The reality that stress is the silent pandemic in America and worldwide is now well accepted.
As levels of stress rise, many people turn to comfort objects to de-stress. But how do these objects help? We spent some time studying the science of comfort objects, and in this article, we share some insights we obtained.
We start by focusing on why stress levels are so high in today's society. A definition of comfort objects follows this before we get into the gist of the matter and explain how comfort objects work for people battling stress.
Why Are Stress Levels on the Rise?

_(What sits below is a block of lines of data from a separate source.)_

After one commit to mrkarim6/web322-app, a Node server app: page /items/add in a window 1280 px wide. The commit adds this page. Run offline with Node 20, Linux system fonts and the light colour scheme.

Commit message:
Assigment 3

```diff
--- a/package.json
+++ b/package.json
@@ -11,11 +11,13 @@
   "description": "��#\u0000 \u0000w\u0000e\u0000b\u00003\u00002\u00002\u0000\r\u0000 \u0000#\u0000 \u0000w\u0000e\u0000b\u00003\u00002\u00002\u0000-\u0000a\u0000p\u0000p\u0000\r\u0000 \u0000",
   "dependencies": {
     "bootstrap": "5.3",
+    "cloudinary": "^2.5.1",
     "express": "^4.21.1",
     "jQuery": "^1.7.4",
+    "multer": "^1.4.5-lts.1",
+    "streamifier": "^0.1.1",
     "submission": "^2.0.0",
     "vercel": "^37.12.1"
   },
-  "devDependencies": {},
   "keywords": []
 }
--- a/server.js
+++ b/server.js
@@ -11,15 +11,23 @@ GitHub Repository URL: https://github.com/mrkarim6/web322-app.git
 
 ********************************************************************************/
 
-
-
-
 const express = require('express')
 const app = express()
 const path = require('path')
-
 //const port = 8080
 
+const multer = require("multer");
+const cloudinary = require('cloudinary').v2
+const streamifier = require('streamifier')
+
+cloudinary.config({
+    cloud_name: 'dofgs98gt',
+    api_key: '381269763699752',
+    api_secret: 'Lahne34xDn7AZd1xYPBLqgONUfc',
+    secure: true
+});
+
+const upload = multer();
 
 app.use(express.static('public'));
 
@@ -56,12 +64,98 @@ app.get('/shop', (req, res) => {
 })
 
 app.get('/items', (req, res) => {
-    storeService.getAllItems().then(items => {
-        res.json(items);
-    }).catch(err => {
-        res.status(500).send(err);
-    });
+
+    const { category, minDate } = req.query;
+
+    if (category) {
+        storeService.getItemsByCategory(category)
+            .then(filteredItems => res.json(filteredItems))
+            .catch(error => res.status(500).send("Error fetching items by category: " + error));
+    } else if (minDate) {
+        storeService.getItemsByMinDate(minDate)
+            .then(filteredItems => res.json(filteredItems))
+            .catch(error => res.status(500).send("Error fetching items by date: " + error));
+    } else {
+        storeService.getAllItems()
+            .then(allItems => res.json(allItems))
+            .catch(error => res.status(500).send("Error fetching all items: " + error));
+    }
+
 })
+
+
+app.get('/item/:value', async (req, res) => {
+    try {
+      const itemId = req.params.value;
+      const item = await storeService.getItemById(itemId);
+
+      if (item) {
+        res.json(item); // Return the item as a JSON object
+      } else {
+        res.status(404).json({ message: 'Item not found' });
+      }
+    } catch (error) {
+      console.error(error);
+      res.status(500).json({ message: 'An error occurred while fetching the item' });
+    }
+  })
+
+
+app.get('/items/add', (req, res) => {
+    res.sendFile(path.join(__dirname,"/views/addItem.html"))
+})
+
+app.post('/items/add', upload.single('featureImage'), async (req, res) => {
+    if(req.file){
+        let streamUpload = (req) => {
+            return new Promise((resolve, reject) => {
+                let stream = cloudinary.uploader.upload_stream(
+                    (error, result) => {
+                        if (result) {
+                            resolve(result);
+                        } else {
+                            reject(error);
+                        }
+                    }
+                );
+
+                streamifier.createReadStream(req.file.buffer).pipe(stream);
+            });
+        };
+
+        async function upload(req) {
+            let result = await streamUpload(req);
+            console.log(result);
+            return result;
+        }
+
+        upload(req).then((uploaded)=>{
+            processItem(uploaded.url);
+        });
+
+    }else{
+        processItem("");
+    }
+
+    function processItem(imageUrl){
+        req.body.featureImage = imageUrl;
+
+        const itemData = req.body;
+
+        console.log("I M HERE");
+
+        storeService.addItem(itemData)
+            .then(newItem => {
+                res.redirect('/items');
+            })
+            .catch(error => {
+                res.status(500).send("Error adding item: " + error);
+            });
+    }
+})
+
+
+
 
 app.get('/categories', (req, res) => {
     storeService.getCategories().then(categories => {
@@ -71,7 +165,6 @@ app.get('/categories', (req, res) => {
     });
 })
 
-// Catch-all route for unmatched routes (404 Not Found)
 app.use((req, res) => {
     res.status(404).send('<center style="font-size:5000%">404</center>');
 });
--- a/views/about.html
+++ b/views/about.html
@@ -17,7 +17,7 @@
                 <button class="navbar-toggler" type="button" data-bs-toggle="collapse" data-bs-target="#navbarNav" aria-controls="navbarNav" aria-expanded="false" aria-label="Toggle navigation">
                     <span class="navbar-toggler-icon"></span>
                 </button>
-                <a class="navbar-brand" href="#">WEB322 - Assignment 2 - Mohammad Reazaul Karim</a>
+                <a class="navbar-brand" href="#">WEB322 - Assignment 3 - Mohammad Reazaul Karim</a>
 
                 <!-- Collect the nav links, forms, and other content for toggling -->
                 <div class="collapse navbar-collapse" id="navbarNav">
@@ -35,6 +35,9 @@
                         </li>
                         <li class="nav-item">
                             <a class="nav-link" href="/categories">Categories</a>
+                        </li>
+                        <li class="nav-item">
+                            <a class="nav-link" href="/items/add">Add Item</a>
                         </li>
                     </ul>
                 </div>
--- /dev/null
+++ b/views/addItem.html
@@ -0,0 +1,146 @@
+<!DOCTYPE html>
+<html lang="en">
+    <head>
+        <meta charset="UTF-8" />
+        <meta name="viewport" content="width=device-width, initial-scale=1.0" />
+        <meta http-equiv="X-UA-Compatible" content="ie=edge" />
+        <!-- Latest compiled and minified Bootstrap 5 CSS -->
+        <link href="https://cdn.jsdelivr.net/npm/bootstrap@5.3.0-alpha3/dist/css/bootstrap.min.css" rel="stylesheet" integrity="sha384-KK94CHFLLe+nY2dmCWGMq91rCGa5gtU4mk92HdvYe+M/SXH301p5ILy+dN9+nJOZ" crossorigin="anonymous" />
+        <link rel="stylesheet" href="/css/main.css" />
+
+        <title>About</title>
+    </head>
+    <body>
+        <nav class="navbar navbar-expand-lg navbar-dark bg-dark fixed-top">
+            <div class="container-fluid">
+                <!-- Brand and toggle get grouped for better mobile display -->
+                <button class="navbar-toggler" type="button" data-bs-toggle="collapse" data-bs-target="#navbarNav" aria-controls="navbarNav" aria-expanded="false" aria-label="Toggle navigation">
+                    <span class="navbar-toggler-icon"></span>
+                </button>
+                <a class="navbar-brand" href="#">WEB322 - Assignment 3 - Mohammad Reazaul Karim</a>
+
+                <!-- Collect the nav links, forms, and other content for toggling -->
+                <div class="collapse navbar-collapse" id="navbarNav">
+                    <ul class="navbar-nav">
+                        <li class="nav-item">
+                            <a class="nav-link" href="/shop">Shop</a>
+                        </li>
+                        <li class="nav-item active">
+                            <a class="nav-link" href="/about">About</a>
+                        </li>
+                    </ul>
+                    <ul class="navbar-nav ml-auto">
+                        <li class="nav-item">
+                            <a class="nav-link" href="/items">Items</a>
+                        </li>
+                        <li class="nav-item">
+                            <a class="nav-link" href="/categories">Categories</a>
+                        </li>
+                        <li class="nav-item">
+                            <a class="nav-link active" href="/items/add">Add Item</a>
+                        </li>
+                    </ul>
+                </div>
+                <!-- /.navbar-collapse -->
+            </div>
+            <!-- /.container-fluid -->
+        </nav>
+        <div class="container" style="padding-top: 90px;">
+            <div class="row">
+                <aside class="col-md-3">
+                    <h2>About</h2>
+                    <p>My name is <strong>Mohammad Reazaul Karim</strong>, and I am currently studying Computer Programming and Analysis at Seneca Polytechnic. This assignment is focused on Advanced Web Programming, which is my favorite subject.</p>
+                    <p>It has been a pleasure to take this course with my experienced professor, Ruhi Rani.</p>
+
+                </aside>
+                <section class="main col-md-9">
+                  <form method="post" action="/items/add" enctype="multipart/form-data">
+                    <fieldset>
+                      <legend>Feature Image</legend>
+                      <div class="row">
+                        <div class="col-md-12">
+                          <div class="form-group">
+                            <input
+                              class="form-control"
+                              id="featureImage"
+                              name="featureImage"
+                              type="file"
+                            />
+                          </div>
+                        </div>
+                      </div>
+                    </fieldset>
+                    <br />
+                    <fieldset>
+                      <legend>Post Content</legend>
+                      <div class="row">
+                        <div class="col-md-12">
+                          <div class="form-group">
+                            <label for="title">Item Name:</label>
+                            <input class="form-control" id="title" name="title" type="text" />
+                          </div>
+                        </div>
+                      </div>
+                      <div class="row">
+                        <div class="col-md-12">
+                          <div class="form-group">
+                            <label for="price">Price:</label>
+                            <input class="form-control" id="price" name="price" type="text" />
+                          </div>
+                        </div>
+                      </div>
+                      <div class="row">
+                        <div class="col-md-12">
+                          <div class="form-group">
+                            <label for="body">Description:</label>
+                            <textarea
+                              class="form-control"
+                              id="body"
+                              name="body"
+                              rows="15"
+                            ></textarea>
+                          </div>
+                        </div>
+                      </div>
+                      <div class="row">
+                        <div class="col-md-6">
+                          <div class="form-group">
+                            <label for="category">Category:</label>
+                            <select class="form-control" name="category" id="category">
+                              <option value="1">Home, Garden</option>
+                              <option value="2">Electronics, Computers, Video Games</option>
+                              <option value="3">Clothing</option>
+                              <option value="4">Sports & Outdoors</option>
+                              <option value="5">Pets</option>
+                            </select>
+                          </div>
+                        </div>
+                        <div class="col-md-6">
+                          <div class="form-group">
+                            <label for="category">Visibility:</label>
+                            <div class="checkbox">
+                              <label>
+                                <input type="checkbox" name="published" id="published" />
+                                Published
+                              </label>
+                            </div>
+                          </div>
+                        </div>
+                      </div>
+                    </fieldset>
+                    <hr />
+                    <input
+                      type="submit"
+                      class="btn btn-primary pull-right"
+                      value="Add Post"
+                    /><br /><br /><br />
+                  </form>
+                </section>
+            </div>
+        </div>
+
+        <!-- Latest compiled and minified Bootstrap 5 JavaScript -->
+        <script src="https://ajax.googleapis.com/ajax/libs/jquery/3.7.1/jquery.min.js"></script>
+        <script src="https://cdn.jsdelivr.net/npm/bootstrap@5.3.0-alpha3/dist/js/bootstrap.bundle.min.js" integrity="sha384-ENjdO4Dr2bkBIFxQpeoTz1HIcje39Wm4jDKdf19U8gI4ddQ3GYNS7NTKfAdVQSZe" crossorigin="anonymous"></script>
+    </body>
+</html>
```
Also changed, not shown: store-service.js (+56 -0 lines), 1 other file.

Rachel Martin of the news website NPR observes that even though "It feels so painfully obvious to say 2020 induced much stress," the reality is that the pandemic exacerbated what we had already known.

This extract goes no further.